Published online by Cambridge University Press:  07 February 2014

S. Sahu
Affiliation:
Department of Mechanical Engineering, Imperial College London, London SW7 2AZ, UK
Y. Hardalupas
Affiliation:
Department of Mechanical Engineering, Imperial College London, London SW7 2AZ, UK
A. M. K. P. Taylor
Affiliation:
Department of Mechanical Engineering, Imperial College London, London SW7 2AZ, UK
Corresponding
E-mail address:

Abstract

This paper discusses the interaction between droplets and entrained turbulent air flow in the far-downstream locations of a confined polydispersed isothermal spray. Simultaneous and planar measurements of droplet and gas velocities in the spray along with droplet size are obtained with the application of a novel experimental technique, developed by Hardalupas et al. (Exp. Fluids, vol. 49, 2010, pp. 417–434), which combines interferometric laser imaging for droplet sizing (ILIDS) with particle image velocimetry (PIV). These measurements quantified the spatial correlation coefficients of droplet–gas velocity fluctuations ($R_{dg}$) and droplet–droplet velocity fluctuations ($R_{dd}$) conditional on droplet size classes, for various separation distances, and for axial and cross-stream velocity components. At the measurement location close to the spray edge, with increasing droplet size, $R_{dg}$ was found to increase in axial direction and decrease in cross-stream direction. This suggests that as the gas-phase turbulence becomes more anisotropic away from the spray axis, the gravitational influence on droplet–gas correlated motion tends to increase. The effective length scales of the correlated droplet–gas motion were evaluated and compared with that for gas and droplet motion. The role of different turbulent eddies of the gas flow on the droplet–gas interaction was examined. The flow structures were extracted using proper orthogonal decomposition (POD) of the instantaneous gas velocity data, and their contribution on the spatial droplet–gas velocity correlation was evaluated, which quantified the momentum transfer between the two phases at different length scales of the gas flow.

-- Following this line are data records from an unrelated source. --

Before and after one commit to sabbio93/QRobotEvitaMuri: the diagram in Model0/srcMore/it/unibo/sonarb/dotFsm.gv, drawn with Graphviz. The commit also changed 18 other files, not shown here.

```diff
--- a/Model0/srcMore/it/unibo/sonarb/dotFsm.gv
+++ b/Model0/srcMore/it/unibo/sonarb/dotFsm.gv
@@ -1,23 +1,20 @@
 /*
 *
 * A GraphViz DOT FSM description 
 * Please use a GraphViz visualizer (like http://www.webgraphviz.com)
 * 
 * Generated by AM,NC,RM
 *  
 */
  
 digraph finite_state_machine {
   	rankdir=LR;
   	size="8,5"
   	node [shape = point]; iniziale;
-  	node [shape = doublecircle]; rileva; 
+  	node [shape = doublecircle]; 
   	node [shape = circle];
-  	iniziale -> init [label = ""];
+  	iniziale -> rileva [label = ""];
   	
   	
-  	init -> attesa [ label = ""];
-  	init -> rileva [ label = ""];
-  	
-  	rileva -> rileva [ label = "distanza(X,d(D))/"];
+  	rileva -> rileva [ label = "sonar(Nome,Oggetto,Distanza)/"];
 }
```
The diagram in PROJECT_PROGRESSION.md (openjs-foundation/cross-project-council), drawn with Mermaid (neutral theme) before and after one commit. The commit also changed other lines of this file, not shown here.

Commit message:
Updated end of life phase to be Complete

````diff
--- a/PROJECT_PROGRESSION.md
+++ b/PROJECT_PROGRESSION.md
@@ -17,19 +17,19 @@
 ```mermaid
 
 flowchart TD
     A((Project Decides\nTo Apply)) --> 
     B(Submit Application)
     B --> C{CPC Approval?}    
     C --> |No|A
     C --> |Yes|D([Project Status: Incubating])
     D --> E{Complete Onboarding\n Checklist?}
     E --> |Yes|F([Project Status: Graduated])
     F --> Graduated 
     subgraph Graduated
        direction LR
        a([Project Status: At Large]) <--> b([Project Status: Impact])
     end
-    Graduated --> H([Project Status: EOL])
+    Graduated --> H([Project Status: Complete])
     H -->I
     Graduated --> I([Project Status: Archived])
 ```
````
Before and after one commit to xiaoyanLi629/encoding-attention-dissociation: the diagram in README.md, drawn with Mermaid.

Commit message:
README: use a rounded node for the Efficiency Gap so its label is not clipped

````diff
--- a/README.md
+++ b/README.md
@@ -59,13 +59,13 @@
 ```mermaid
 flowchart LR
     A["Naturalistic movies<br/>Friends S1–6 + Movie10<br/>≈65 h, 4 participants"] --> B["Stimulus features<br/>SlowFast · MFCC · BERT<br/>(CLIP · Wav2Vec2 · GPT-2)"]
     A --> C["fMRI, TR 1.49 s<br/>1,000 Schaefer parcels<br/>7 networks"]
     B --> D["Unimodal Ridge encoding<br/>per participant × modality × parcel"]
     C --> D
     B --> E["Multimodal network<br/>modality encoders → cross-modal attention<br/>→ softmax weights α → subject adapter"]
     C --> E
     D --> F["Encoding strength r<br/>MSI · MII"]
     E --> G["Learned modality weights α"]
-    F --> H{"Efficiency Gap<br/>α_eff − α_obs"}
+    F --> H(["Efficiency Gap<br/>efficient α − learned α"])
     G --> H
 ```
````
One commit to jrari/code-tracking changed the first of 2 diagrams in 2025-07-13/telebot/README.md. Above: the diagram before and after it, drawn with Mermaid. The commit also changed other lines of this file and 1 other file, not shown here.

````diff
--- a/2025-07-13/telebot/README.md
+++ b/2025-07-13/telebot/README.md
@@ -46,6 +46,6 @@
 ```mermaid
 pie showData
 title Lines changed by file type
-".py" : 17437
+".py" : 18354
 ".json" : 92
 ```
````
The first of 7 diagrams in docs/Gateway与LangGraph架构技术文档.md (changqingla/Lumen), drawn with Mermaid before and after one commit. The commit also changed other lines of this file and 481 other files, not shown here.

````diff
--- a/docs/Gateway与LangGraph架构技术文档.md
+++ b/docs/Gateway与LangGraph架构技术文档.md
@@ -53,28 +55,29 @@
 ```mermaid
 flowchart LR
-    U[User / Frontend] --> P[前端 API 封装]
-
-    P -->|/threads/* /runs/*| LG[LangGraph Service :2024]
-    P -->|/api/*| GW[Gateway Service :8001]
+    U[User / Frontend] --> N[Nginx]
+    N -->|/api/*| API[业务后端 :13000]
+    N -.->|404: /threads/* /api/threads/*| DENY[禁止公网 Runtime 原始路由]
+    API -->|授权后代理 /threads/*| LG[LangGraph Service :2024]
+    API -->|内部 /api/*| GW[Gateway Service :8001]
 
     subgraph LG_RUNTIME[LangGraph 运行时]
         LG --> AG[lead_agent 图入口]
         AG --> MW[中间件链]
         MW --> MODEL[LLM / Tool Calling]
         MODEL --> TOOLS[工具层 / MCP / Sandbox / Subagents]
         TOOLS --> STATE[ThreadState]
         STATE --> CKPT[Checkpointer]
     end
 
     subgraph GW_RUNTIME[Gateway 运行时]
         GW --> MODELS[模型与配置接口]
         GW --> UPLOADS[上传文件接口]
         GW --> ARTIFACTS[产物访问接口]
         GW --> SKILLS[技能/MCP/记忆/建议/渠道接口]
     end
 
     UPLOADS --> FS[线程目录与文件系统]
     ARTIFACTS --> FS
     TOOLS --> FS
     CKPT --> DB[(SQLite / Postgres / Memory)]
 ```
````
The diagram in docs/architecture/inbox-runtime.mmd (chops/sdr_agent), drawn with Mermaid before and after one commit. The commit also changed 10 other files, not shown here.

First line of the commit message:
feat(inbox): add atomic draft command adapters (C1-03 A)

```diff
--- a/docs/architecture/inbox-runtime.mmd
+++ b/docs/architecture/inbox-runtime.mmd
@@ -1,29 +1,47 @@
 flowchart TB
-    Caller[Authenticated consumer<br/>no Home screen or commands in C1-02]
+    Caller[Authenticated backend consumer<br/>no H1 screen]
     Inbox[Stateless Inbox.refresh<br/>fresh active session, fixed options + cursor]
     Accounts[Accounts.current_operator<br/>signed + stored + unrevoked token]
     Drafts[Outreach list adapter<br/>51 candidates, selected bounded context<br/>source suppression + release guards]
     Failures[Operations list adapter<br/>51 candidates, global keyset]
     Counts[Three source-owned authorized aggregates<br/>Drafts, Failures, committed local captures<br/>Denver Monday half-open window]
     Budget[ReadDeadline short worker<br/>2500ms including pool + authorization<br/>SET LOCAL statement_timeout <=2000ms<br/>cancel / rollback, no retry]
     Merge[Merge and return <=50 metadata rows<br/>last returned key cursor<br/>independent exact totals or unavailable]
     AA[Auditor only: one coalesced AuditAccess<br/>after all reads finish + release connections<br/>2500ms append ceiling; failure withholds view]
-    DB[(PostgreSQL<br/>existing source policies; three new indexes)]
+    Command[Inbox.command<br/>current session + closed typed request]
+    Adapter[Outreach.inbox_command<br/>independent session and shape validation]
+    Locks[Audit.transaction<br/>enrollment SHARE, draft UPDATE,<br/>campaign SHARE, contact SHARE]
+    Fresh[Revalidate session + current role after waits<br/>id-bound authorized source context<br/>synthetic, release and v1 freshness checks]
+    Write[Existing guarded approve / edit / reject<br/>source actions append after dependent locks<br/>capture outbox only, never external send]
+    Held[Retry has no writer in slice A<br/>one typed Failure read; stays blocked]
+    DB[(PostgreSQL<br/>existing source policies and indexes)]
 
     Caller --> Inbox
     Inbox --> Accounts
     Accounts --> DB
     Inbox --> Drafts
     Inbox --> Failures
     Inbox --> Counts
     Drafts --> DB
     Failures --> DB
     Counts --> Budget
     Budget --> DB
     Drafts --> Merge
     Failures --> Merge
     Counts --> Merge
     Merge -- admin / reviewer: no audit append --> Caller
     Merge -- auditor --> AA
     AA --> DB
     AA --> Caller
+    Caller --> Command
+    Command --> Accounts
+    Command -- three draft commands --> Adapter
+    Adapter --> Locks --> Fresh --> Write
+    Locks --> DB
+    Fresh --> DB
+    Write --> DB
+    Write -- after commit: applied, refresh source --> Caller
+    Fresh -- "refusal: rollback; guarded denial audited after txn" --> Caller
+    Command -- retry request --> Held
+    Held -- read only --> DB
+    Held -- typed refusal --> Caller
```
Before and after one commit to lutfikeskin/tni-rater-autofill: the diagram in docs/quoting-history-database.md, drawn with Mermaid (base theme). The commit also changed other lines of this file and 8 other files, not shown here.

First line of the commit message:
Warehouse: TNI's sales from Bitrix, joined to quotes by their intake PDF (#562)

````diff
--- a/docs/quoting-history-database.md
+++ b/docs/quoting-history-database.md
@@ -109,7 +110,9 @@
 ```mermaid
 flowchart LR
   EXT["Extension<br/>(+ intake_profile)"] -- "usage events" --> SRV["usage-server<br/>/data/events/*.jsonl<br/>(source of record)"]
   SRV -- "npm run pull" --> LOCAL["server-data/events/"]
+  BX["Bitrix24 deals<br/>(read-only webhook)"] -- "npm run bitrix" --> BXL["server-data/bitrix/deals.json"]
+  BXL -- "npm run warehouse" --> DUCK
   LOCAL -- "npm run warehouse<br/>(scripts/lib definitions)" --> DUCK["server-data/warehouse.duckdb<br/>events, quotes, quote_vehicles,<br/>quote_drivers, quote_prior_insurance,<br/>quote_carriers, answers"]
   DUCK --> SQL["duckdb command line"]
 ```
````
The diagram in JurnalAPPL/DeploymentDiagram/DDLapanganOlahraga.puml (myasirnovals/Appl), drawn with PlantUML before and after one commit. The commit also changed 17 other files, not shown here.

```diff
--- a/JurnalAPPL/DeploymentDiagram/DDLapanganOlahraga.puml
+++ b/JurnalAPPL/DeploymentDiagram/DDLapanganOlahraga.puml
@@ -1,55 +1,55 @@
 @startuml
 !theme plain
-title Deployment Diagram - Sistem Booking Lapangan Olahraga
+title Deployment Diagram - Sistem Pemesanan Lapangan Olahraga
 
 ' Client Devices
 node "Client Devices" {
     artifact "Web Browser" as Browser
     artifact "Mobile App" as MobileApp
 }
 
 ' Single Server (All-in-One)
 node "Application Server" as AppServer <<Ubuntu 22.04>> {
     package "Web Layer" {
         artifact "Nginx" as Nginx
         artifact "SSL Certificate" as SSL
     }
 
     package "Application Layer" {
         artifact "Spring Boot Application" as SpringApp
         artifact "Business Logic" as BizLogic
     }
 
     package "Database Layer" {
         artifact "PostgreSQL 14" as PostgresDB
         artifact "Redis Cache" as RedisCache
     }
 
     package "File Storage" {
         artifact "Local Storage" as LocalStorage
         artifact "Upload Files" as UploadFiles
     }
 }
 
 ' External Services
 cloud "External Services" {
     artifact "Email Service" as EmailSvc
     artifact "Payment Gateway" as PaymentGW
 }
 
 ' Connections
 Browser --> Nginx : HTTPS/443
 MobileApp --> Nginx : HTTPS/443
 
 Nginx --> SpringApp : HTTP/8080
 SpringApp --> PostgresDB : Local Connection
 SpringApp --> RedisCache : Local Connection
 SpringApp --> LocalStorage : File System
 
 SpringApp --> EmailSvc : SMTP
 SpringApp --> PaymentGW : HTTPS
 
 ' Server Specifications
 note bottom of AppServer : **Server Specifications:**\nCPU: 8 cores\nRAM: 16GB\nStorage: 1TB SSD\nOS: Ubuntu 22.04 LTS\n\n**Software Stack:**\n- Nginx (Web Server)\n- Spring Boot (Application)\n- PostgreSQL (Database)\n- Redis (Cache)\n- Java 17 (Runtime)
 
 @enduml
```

The droplets were observed to augment turbulence for the first three POD modes (larger scales) and attenuate it for the rest of the modes (smaller scales). It has been realized that apart from droplet Stokes number and mass loading, the dynamic range of length scales of the gas flow and the relative turbulent kinetic energy content of the flow structures (POD modes) must be considered in order to conclude if the droplets enhance or reduce the carrier-phase turbulence especially at the lower wavenumbers.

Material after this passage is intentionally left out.